The first world was the US and its allies, and the Soviet Union and its allies.
The second world was client states under the influence of the US or the Soviets.
The third world was everyone else.
This distinction is now completely irrelevant and counterproductive, but everybody that was "third world" in the 80s is still marked "developing" and treated as if they don't have a real economy or deserve respect economically.
The new terminology "The BRICs" is an attempt to make a separate bucket inside the second-class-world-citizenship of "developing" while still admitting that not all the former third world is, economically, as it was in the 80s.
Andrew Roberts, Studied Economics a long time ago, but still use money, banks and goods
Time to be lazy and just cut-n-paste in my answer (altering on number) from: If Mexico has the 11th greatest GDP in the world, what prevents it from becoming a developed country?
Your looking at the wrong numbers, for a start it's GDP (nominal) per capita that really needs to be above $30,000 a year ($25,000 min), not the current $8,000
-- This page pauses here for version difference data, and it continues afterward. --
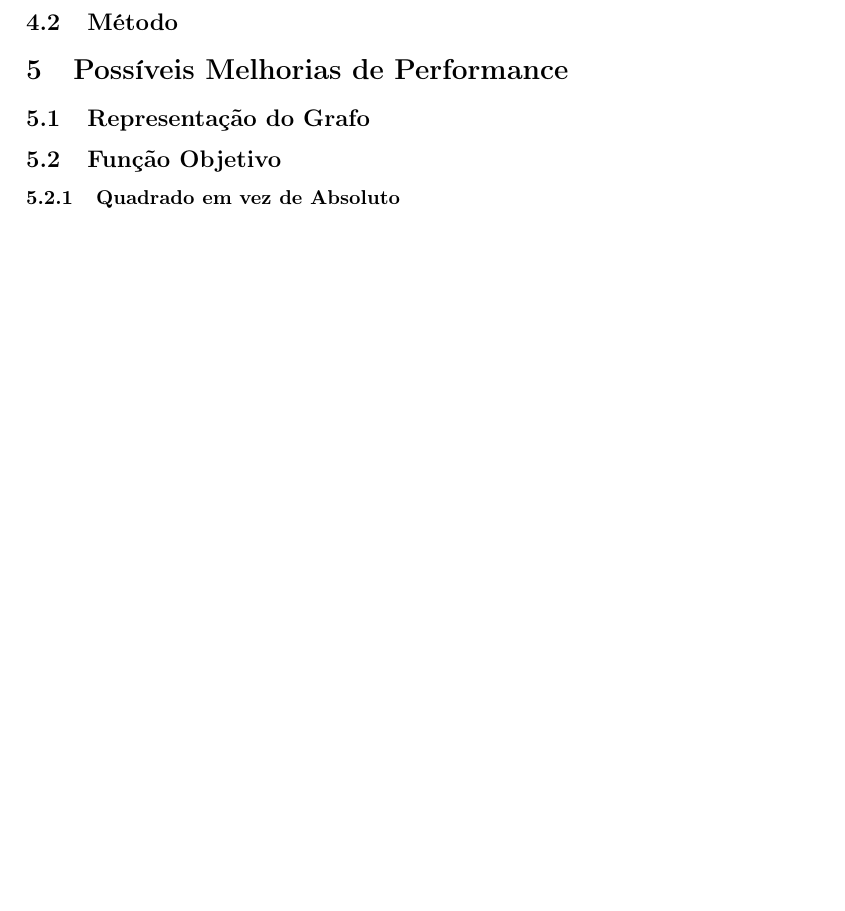
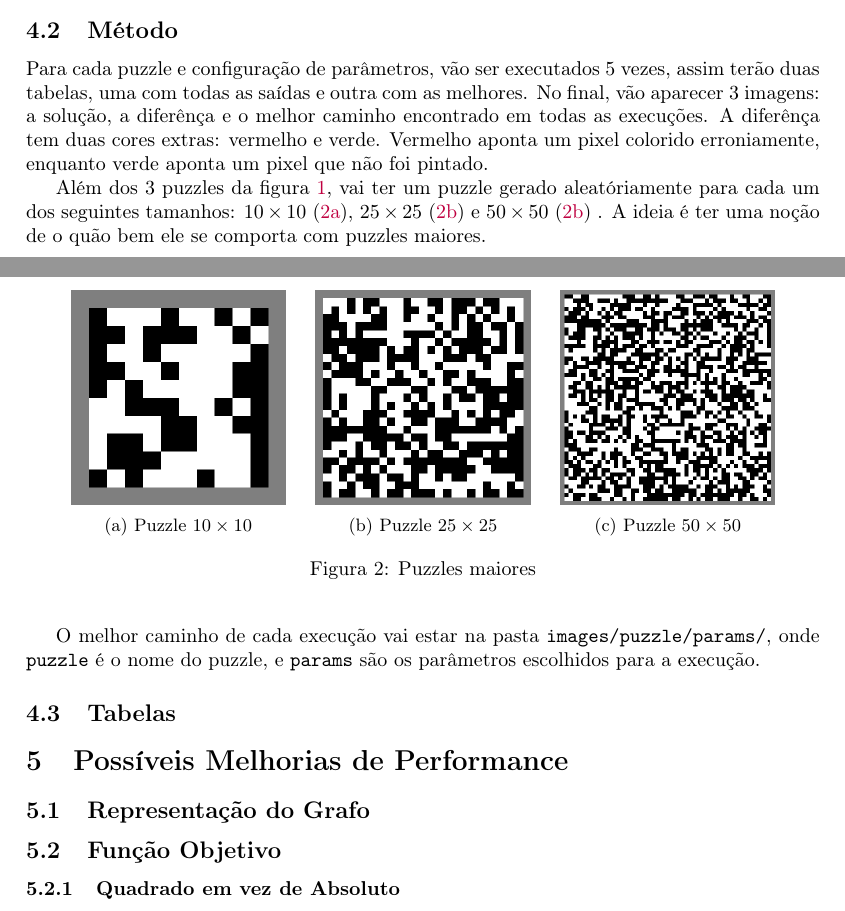
Before and after one commit to Kiyoshi364/picross-ant-colony-j, a LaTeX document (relatorio/relatorio.tex): part of page 8 of 9 before the commit and two parts of pages 7 and 8 of 9 after it, the two joined at a grey line, cut so that both start at the same text, the shorter picture padded with empty space. Compiled offline with pdfLaTeX.

Commit message:
Relatório: Método

```diff
--- a/relatorio/relatorio.tex
+++ b/relatorio/relatorio.tex
@@ -577,6 +577,59 @@ a quarta são as \emph{variáveis de loop}:
 
 \subsection{Método}
 
+Para cada puzzle e configuração de parâmetros,
+vão ser executados 5 vezes,
+assim terão duas tabelas,
+uma com todas as saídas e
+outra com as melhores.
+No final, vão aparecer 3 imagens:
+a solução, a diferênça e
+o melhor caminho encontrado em todas as execuções.
+A diferênça tem duas cores extras: vermelho e verde.
+Vermelho aponta um pixel colorido erroniamente,
+enquanto verde aponta um pixel que não foi pintado.
+
+Além dos 3 puzzles da figura \ref{pg:5x5},
+vai ter um puzzle gerado aleatóriamente
+para cada um dos seguintes tamanhos:
+\(10 \times 10\) (\ref{p:random10}),
+\(25 \times 25\) (\ref{p:random25}) e
+\(50 \times 50\) (\ref{p:random25}) .
+A ideia é ter uma noção de o quão bem
+ele se comporta com puzzles maiores.
+
+\begin{figure}[h]
+    \centering
+    \begin{subfigure}{0.3\textwidth}
+        \centering
+        \includegraphics[width=0.9\linewidth]{random10-border}
+        \caption{Puzzle \(10 \times 10\)}
+        \label{p:random10}
+    \end{subfigure}
+    \begin{subfigure}{0.3\textwidth}
+        \centering
+        \includegraphics[width=0.9\linewidth]{random25-border}
+        \caption{Puzzle \(25 \times 25\)}
+        \label{p:random25}
+    \end{subfigure}
+    \begin{subfigure}{0.3\textwidth}
+        \centering
+        \includegraphics[width=0.9\linewidth]{random50-border}
+        \caption{Puzzle \(50 \times 50\)}
+        \label{p:random50}
+    \end{subfigure}
+    \caption{Puzzles maiores}
+    \label{pg:others}
+\end{figure}
+
+O melhor caminho de cada execução vai estar
+na pasta \file{images/puzzle/params/},
+onde \file{puzzle} é o nome do puzzle,
+e \file{params} são os parâmetros escolhidos
+para a execução.
+
+\subsection{Tabelas}
+
 \section{Possíveis Melhorias de Performance}
 \subsection{Representação do Grafo}
 
```
Also changed, not shown: images/random10-border.png (added), images/random10.png (added), images/random25-border.png (added), images/random25.png (added), images/random50-border.png (added), images/random50.png (added), 1 other file.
Alec Cawley, Opinionated, but totally uneducated
The size of the Chinese economy is simply because of the huge number of people. Divided by the total population, the per capita GDP is still well down the rankings. The same is true of things like infrastructure. While parts of China are fantastically sophisticated, there are other parts where they are still ploughing with water buffalo. The poorest parts of China are still very poor, and very huge. These parts need to develop, and China must therefore be classified as a developing country.
Alfred W Croucher, has lived and worked in China since 1978. His post-graduate thesis was on GPCR.
Developed status is indicated by GDP per capita around $25,000-45,000. China's is much lower than that at around $10,000 on a PPP basis. So it has a long way to go
GDP per capita is about 60% of the threshold for World Bank high-income economy which might be achieved in another decade if growth continues
Shrinidhi Ghatpande, Student of economics and finance.
Per capita income is usually considered as a bench mark for development. China's per capita income is still roughly $2500.
Sorin Adam Matei, visitor, observer, teacher of Chinese students and scholars
When every Chinese will benefit from the growth. Currently, China's Gdp per capita is a 7th that of America's. $55000 vs $7500... Many is not more in economics...
William Lambert, Field Technician
Good question: I would make the assumption once their poverty line has increase would be an indication of developed status. What I read the poverty line is currently $400.00 US dollars. Developed countries the poverty line is 20 to 50 times higher.